Posted: Fri 12th Aug 2022
Three quarters of small businesses say they have been impacted by rising costs, but only a third have inflated prices for their customers, a new study by Enterprise Nation has found.
Just over a third (35%) on average said they had taken the decision to increase prices, but 65% said they had not done so or had absorbed extra costs in response to a poll by Enterprise Nation's Small Business Barometer, a quarterly survey of SMEs in the UK.
While overall long-term growth expectations remain similar to the last quarter (51%), expectations for growth in the next quarter are down by 20% to 40%.
Some areas and sectors recorded different pictures, with more than half (55%) of businesses in the North East and Wales saying they had put up prices, followed by Scotland (45%). Only 28% of firms in the South West had increased prices, the lowest in the UK.
Of those that had raised prices, most (59%) said it was by less than 10%. But almost half of all businesses (46%) expected profitability to be down this year.
With rising staff, transport and operating costs and energy prices set to rise, businesses were still optimistic about growth for the rest of this year, with just over half (51%) saying growth was likely. But less were expecting to take on staff than in the last quarter, with a quarter (25%) saying there was 'no chance' of increasing employment compared to 22% in March.
Around 37% of firms said sales had fallen as a result of the cost of living crisis, with over a third (34%) saying they had remained the same. Another 21% reported sales were down but were not sure if it had been caused by broader economic pressures.
Businesses in Yorkshire and Humber were most likely to report declining sales (46%) followed by the East of England (43%). Businesses in Ireland reported the least economic-related impact on sales (30%).
Emma Jones CBE, founder of Enterprise Nation, said:
"Our collective experience over the past three years has made business owners stronger and more resilient in terms of how they now deal with challenges. That means many are currently resisting the impulse to pass on their rising costs to their customers and create more inflationary pressures in the economy.
"It's a critical moment and we must surround founders with support and advice. If we do that well, we can hopefully help small businesses navigate through this next phase of change."
Food and drink businesses were the most affected by increased costs (90%) but only 51% said they had hiked prices.
Manchester-based Stephanie Buttery, founder of ChuLo, a Japanese-inspired soda drinks firm, said she has seen freight costs double since January, but so far has ruled out increasing her prices. She commented:
"All costs are up including wages, freight and machinery. Freight has doubled since January, for example.
“We haven't had to put up prices, but if energy costs continue to rise, we may have to make that decision in the next quarter."
Stephanie, who launched the business in November 2019, just ahead of the pandemic, has grown from two to seven employees this year and her sour, fruity canned drinks are stocked in Yo Sushi, Game and HMV stores and shipped to Japan and the US.
But rising costs makes the cost of pushing into mainstream grocery chains prohibitively expensive right now. Stephanie said:

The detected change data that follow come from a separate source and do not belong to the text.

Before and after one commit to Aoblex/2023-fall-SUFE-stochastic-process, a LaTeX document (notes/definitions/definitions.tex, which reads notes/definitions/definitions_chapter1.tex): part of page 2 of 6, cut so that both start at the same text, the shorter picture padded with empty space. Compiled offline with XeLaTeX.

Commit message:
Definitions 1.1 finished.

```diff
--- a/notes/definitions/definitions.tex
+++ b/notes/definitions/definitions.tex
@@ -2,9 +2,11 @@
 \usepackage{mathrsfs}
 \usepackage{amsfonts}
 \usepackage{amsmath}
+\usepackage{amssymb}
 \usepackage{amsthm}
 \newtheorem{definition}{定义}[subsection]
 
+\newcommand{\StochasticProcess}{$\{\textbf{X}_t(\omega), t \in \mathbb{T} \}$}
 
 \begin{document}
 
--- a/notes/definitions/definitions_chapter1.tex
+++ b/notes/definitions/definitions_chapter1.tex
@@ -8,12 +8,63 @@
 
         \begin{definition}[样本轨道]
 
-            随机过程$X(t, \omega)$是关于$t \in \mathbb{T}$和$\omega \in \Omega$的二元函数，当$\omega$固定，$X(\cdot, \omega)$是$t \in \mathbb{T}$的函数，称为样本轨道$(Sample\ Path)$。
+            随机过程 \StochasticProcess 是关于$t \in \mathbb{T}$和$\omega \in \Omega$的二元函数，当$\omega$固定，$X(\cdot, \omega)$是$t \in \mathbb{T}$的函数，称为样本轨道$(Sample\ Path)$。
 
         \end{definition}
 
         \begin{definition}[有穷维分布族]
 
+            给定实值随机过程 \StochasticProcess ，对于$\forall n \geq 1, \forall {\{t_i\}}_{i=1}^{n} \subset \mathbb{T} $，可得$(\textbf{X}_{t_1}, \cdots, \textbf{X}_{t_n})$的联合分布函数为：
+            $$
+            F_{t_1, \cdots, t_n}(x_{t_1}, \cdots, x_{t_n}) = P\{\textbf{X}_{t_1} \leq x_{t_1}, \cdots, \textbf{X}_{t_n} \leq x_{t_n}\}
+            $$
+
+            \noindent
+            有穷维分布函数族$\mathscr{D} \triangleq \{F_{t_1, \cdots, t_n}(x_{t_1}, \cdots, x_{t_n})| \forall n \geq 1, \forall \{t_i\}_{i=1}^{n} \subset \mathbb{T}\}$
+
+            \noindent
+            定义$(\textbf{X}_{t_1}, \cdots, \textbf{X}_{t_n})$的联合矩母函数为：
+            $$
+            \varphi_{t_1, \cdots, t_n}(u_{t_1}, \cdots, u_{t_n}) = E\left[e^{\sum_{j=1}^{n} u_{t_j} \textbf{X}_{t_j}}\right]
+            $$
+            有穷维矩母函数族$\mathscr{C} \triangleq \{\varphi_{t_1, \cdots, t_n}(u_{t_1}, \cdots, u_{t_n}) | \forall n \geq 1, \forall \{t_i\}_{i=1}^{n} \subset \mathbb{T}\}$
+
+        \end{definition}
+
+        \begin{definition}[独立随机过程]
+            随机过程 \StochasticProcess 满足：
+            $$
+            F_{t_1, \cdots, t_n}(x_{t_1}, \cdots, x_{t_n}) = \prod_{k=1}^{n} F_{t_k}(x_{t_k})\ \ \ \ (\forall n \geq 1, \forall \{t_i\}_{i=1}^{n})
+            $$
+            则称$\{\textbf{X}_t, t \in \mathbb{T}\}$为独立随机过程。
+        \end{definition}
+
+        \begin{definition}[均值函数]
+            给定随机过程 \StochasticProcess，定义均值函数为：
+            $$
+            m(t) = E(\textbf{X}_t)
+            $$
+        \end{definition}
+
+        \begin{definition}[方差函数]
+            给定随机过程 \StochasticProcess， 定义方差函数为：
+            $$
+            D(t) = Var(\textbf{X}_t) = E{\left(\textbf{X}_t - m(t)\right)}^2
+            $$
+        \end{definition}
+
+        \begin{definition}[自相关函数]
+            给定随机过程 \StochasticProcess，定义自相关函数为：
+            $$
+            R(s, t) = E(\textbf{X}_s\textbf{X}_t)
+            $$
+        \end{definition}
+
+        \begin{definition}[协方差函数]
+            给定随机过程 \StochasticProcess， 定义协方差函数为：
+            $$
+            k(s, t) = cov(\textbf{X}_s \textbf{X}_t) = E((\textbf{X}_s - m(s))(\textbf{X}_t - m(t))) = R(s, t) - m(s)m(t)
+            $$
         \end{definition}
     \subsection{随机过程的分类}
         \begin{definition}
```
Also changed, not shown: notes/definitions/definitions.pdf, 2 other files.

"Some chains make you pay to deliver your products into their depots. With costs rising as they are, I doubt I will be able to make that move this year."
A drop in profitability was most likely to impact engineering firms with 57% expecting reduced profitability, and 29% predicting a severe impact on profits. Another 14% said they would make a loss and 71% said they had put up prices.
Most businesses rated the pandemic (34%) and the cost of living crisis (30%) as the biggest challenge they have ever had to face, with 17% saying Brexit hit them the hardest.
The research found business owners are working on average 48 hours a week, with businesses in London and Scotland both working 50-hour weeks. Founders in the South West reported the best work life balance, working an average of 41 hours a week.
Businesses in the South West also take the most days holiday (24 days) compared to Welsh businesses owners, who take just 18 days a year.